There are a lot of well-meaning advisors we don’t listen to in our lives. The list includes our spouse, parents or friends. The lesson learned after we've ignored good advice is that we should have listened. Distraction or hubris is usually the culprit.

The moral of the story: Listen to your “periodonist” before your teeth fall out!

Sunday, January 27, 2013

Don't do as I say

Niels Bohr, winner of the Nobel prize in physics and shrewd observer of the human condition, once said: “Prediction is very difficult, especially if it's about the future.

And when the forecasts are made by the investment pundits, that’s doubly true.

The fact is many places we turn for insight about the future are wrong.  The irony is that most people – whether advisor or investor – instinctively know not to trust the soothsayers on CNBC commercials  or the fulminating blogger listing the 10 hottest stocks of 2013.

Yet we listen anyway, discounting what they say almost automatically.  Then in a quiet moment, their perspective delivered with the Super Bowl-like confidence starts whispering:

“You should seriously consider my firm’s top 10 ideas for 2013.”

The more famous the prognosticator, the more likely it will stick in your head.

World Domination – No Problem
A recent study by two UK professors confirmed just how wrong the experts can be when it comes to investing.

Their survey of U.S. fund managers concluded that “excessive levels of overconfidence interfere with sound investment decision-making and thereby diminish future investment returns.” The headline in the Financial Times said it all:Beware the dangers of overinflated egos.

Since you’re probably as sick as we are of reading predictions for 2013 from the cocksure, the Wealth Consigliere simply won’t go there.

In our view, there are two types of blogs – those that make predictions and those that stick to the facts.   We’ll stay firmly in the second camp.

Nobody knows what will happen in the financial markets or anywhere else for that matter.
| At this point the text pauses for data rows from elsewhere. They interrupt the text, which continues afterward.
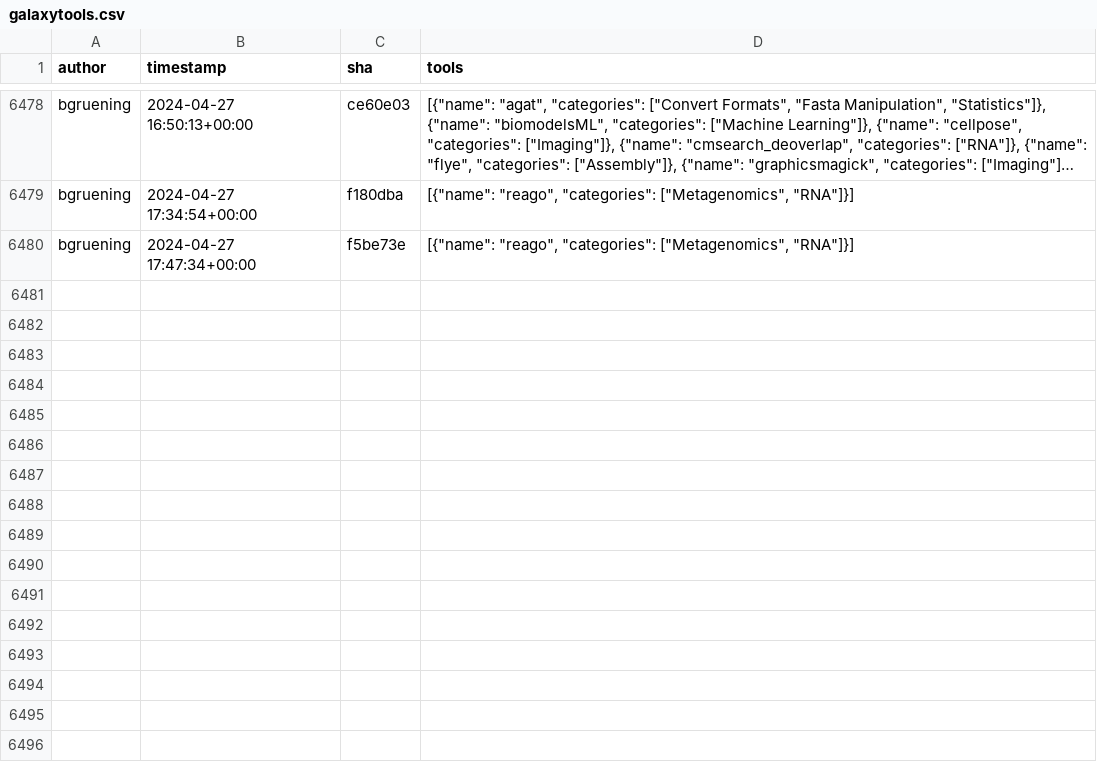
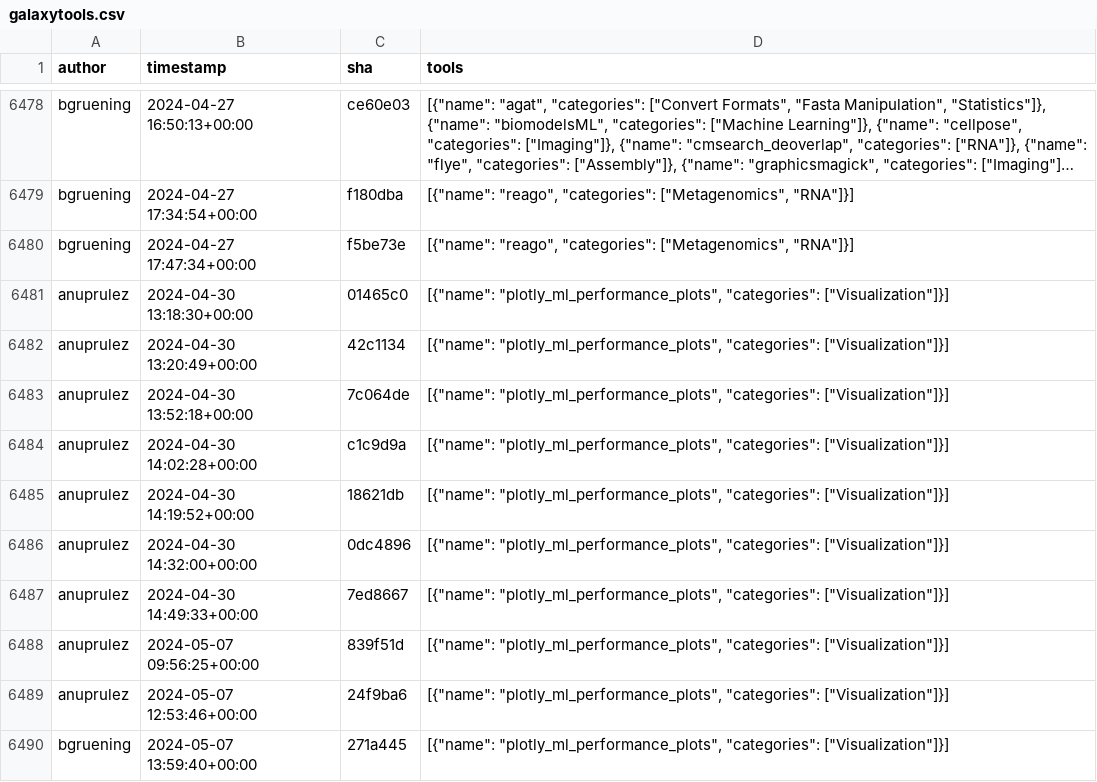
Before and after one commit to kostrykin/galaxy-community-activities, a CSV file: cache/repositories/bgruening/galaxytools.csv, drawn as a sheet; only a part is shown, gaps mark what is left out; long unchanged cells end in ….

```diff
--- a/cache/repositories/bgruening/galaxytools.csv
+++ b/cache/repositories/bgruening/galaxytools.csv
@@ -6480 +6480,11 @@
 "bgruening","2024-04-27 17:47:34+00:00","f5be73e","[{""name"": ""reago"", ""categories"": [""Metagenomics"", ""RNA""]}]"
+"anuprulez","2024-04-30 13:18:30+00:00","01465c0","[{""name"": ""plotly_ml_performance_plots"", ""categories"": [""Visualization""]}]"
+"anuprulez","2024-04-30 13:20:49+00:00","42c1134","[{""name"": ""plotly_ml_performance_plots"", ""categories"": [""Visualization""]}]"
+"anuprulez","2024-04-30 13:52:18+00:00","7c064de","[{""name"": ""plotly_ml_performance_plots"", ""categories"": [""Visualization""]}]"
+"anuprulez","2024-04-30 14:02:28+00:00","c1c9d9a","[{""name"": ""plotly_ml_performance_plots"", ""categories"": [""Visualization""]}]"
+"anuprulez","2024-04-30 14:19:52+00:00","18621db","[{""name"": ""plotly_ml_performance_plots"", ""categories"": [""Visualization""]}]"
+"anuprulez","2024-04-30 14:32:00+00:00","0dc4896","[{""name"": ""plotly_ml_performance_plots"", ""categories"": [""Visualization""]}]"
+"anuprulez","2024-04-30 14:49:33+00:00","7ed8667","[{""name"": ""plotly_ml_performance_plots"", ""categories"": [""Visualization""]}]"
+"anuprulez","2024-05-07 09:56:25+00:00","839f51d","[{""name"": ""plotly_ml_performance_plots"", ""categories"": [""Visualization""]}]"
+"anuprulez","2024-05-07 12:53:46+00:00","24f9ba6","[{""name"": ""plotly_ml_performance_plots"", ""categories"": [""Visualization""]}]"
+"bgruening","2024-05-07 13:59:40+00:00","271a445","[{""name"": ""plotly_ml_performance_plots"", ""categories"": [""Visualization""]}]"
```
Also changed, not shown: cache/avatars.csv, cache/repositories/RECETOX/galaxytools.csv, 7 other files.
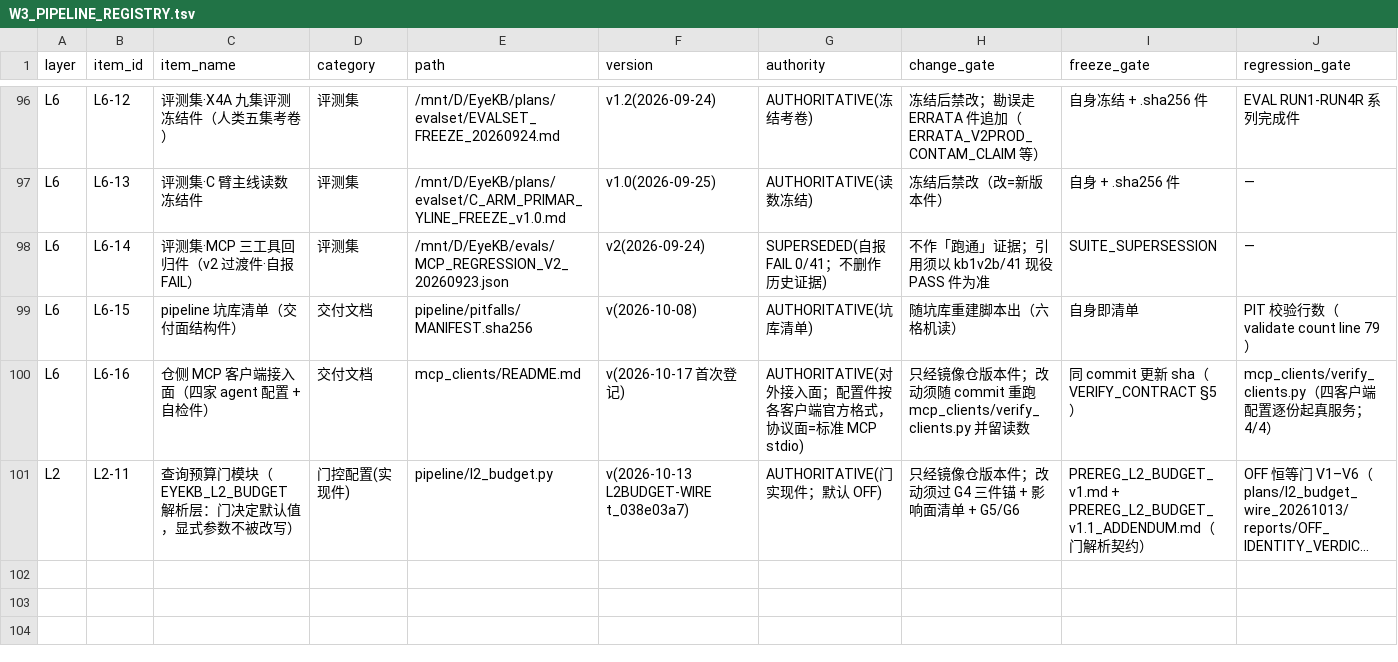
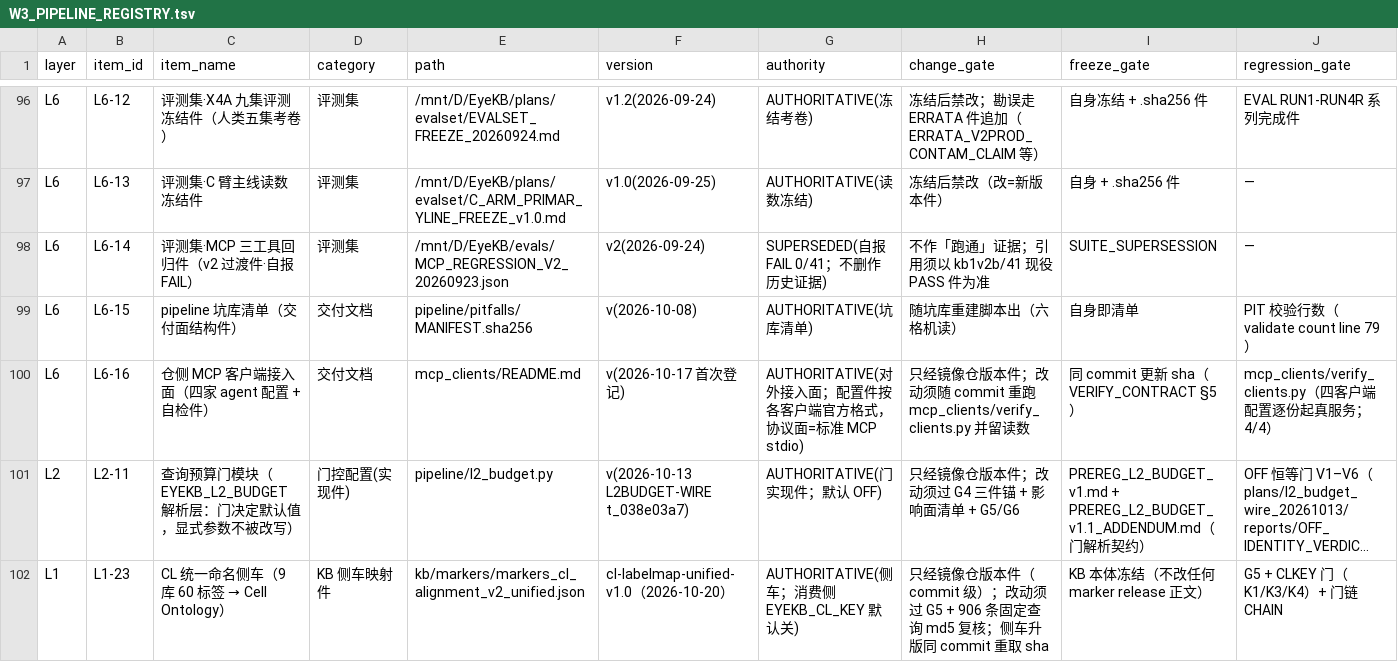
Before and after one commit to DRYBW/SZ_OPHT_KB, a TSV file: docs/W3_PIPELINE_REGISTRY.tsv, drawn as a sheet; only a part is shown, gaps mark what is left out; long unchanged cells end in …; rows hold the shown columns only; the diff names each change by its address in the sheet, - before the commit and + after, or states it on an @@ line.

Commit message:
registry: register the CL label-map sidecar (L1-23) on the repo surface
The CL unification sidecar shipped in 7f796df was not in the registry, so nothing pinned
its bytes or its semantics. Register it as a repo-surface L1 row: repo-relative path,
same-commit sha (a8fe249a...), and the boundary that makes it safe to ship -- it never
edits a marker release file, its consumer (EYEKB_CL_KEY) stays default-off, and it does not
feed any score (assembly-layer merge only; 0/721 top-1 changes measured).

Registration authorised by PI (2026-10-20); prereg = PREREG_LEDGER_REG_CLMAP_20261020.md.

Verified: G5 PASS (101 rows / 101 ids, sha-match 0 mismatches, repo=21 local=80) and the
full chain PASS (G3/G4/G5/G6, failed=0).

```diff
--- a/docs/W3_PIPELINE_REGISTRY.tsv
+++ b/docs/W3_PIPELINE_REGISTRY.tsv
+row 102: L1 | L1-23 | CL 统一命名侧车（9 库 60 标签 → Cell Ontology） | KB 侧车映射件 | kb/markers/markers_cl_alignment_v2_unified.json | cl-labelmap-unified-v1.0（2026-10-20） | AUTHORITATIVE(侧车；消费侧 EYEKB_CL_KEY 默认关) | 只经镜像仓版本件（commit 级）；改动须过 G5 + 906 条固定查询 md5 复核；侧车升版同 commit 重取 sha | KB 本体冻结（不改任何 marker release 正文） | G5 + CLKEY 门（K1/K3/K4）+ 门链 CHAIN
```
That’s true, whether you’re managing wealth yourself or for your clients.

Death & Taxes
However, one thing we do know with absolutely certainty in 2013:  Taxes are going up. Way up.

Federal incomes taxes are rising. Capital gains and dividend tax rates are reaching skyward. If you live in California, state taxes are at escape velocity.  All of these increases are fact.

Depending on your income bracket, that can translate into real money and could have a much larger impact on your net worth than a prognosticator’s  “top picks”.  Tax planning is not as sexy as "picking stocks" but in 2013 it can be much more satsifying.

Seek Advice
What should you do?

We’re not advocating Phil Mickelson’s move out of the California to protest the Golden State’s accelerating tax burden. But we do advocate spending time with your advisors – your wealth manager as well as your accountant, tax attorney or estate planner.

If ever there was a time to structure wealth appropriately for tax purposes, it’s now. With a slew of taxes hitting at once, one of the smartest moves you can make is managing your tax liability. Finding an advisor who is knowledgable on the new tax law is a better use of your time than looking for an advsior that can select the best investments for 2013.

There is an old adage that those who can’t do - teach. We’d like to add to that: People that can’t invest - make predictions.